Israel made NIS 3B in natural gas royalties in 2016, minister says - ISRAEL HAYOM

Energy Minister Yuval Steinitz, Thursday
Friday February 3, 2017Shlomo Cesana

  • A delegation from the Turkish Energy Ministry is expected to visit Israel next week for talks on a joint pipeline project, Energy Minister Yuval Steinitz says
  • Israel is pursuing a similar venture with Italy, in a project involving Greece and Cyprus.

Israel's royalties from the production of natural gas came to 3 billion shekels ($798 billion) in 2016, Energy Minister Yuval Steinitz said Thursday, during a media tour aboard the Atwood Advantage, an ultra-deepwater drill ship exploring the Tamar offshore gas field.

Atwood Advantage is one of the three largest vessels of its kind in the world. It is expected to finish its work in Tamar by April 2017 and move on to the development of the nearby Leviathan offshore gas field.

Tamar, discovered some 80 kilometers (50 miles) off the Haifa coast in 2009, is believed to have reserves of up to 8.4 trillion cubic feet. Leviathan, discovered in 2010 roughly 130 kilometers (81 miles) from the Haifa coast, holds an estimated 22 trillion cubic feet of natural gas.

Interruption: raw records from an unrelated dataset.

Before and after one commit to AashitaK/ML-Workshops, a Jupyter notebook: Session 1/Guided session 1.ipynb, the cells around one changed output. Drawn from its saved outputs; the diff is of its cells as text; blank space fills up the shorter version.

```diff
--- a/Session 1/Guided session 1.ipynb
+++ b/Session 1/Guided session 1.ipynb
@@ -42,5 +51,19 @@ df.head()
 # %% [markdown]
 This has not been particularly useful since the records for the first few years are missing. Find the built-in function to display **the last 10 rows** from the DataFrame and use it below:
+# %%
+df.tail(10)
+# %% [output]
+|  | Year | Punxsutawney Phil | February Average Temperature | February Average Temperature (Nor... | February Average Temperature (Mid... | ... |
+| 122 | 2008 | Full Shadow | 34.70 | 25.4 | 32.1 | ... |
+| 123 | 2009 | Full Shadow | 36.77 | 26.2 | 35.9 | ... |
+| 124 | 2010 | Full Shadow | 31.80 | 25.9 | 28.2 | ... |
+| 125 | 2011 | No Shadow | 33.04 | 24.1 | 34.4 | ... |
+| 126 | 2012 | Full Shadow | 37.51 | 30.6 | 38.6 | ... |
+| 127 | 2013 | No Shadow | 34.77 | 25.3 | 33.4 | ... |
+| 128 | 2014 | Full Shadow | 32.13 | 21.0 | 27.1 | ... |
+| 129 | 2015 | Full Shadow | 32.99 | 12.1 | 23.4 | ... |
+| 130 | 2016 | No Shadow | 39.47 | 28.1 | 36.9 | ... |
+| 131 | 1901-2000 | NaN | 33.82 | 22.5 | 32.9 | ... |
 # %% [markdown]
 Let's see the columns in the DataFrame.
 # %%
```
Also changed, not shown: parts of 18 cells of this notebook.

A delegation from the Turkish Energy Ministry is expected to visit Israel next week for talks about a joint gas pipeline that would pump gas from Israel to Turkey and Europe.

This will be the third meeting between Israel and Turkish energy officials on the matter, and Steinitz described it as a sign of seriousness about promoting the joint project.

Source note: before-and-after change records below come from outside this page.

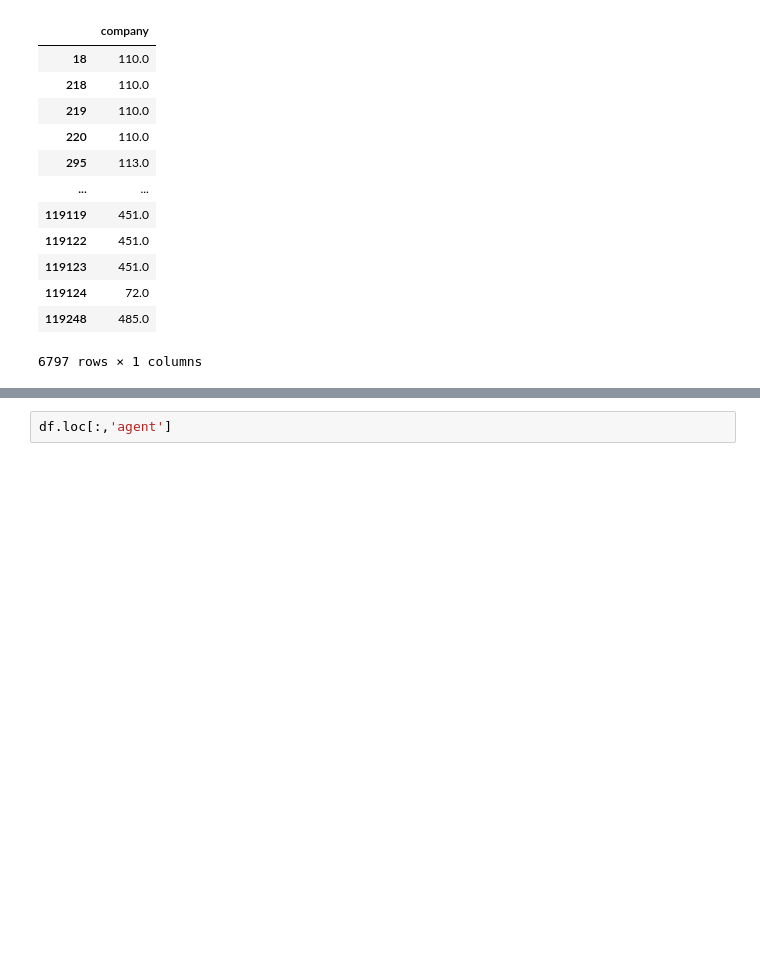
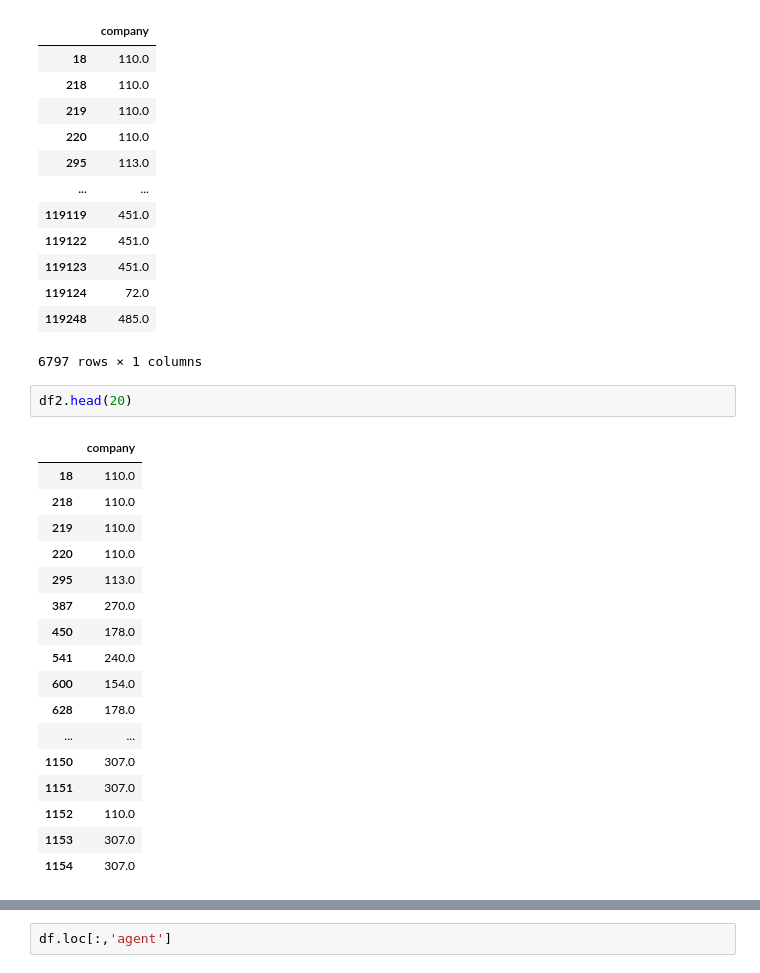
Before and after one commit to Jitesh-333/Capstone_Project, a Jupyter notebook: Hotel_Booking_Analysis_Capstone_Project.ipynb, the cells around one changed output, grey strips where cells are left out. Cells and saved outputs as stored; diff of their text form; blank space fills up the shorter version.

```diff
--- a/Hotel_Booking_Analysis_Capstone_Project.ipynb
+++ b/Hotel_Booking_Analysis_Capstone_Project.ipynb
@@ -131,3 +131,23 @@ df2
 | 119124 | 72.0 |
 | 119248 | 485.0 |
 6797 rows × 1 columns
+# %%
+df2.head(20)
+# %% [output]
+|  | company |
+| 18 | 110.0 |
+| 218 | 110.0 |
+| 219 | 110.0 |
+| 220 | 110.0 |
+| 295 | 113.0 |
+| 387 | 270.0 |
+| 450 | 178.0 |
+| 541 | 240.0 |
+| 600 | 154.0 |
+| 628 | 178.0 |
+| ... | ... |
+| 1150 | 307.0 |
+| 1151 | 307.0 |
+| 1152 | 110.0 |
+| 1153 | 307.0 |
+| 1154 | 307.0 |
```
Also changed, not shown: parts of 2 cells of this notebook.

He said Israel is also pursuing a similar pipeline venture with Italy, in a project that would involve Greece and Cyprus.

Israel "will export surplus gas to the regions but also to Europe," Steinitz said.

"This is a tremendous diplomatic boost and, of course, will lead to huge profits for the Israeli public in the future.

"The energy ministers of Greece, Cyprus and Italy have agreed to hold a summit in Israel, with the support of the EU, to discuss building the longest underwater pipeline in the world, which would transfer gas from the reservoirs [off the Israeli coast] to Italy and from there to Germany, Austria and other countries. Our goal is to provide 10% of the European energy market."

According to Steinitz, Israel's energy market currently consists of 60% gas and 40% coal. He said the goal is to reach a balance of 90% gas and 10% coal within a few years, which would also significantly improve air quality in Israel.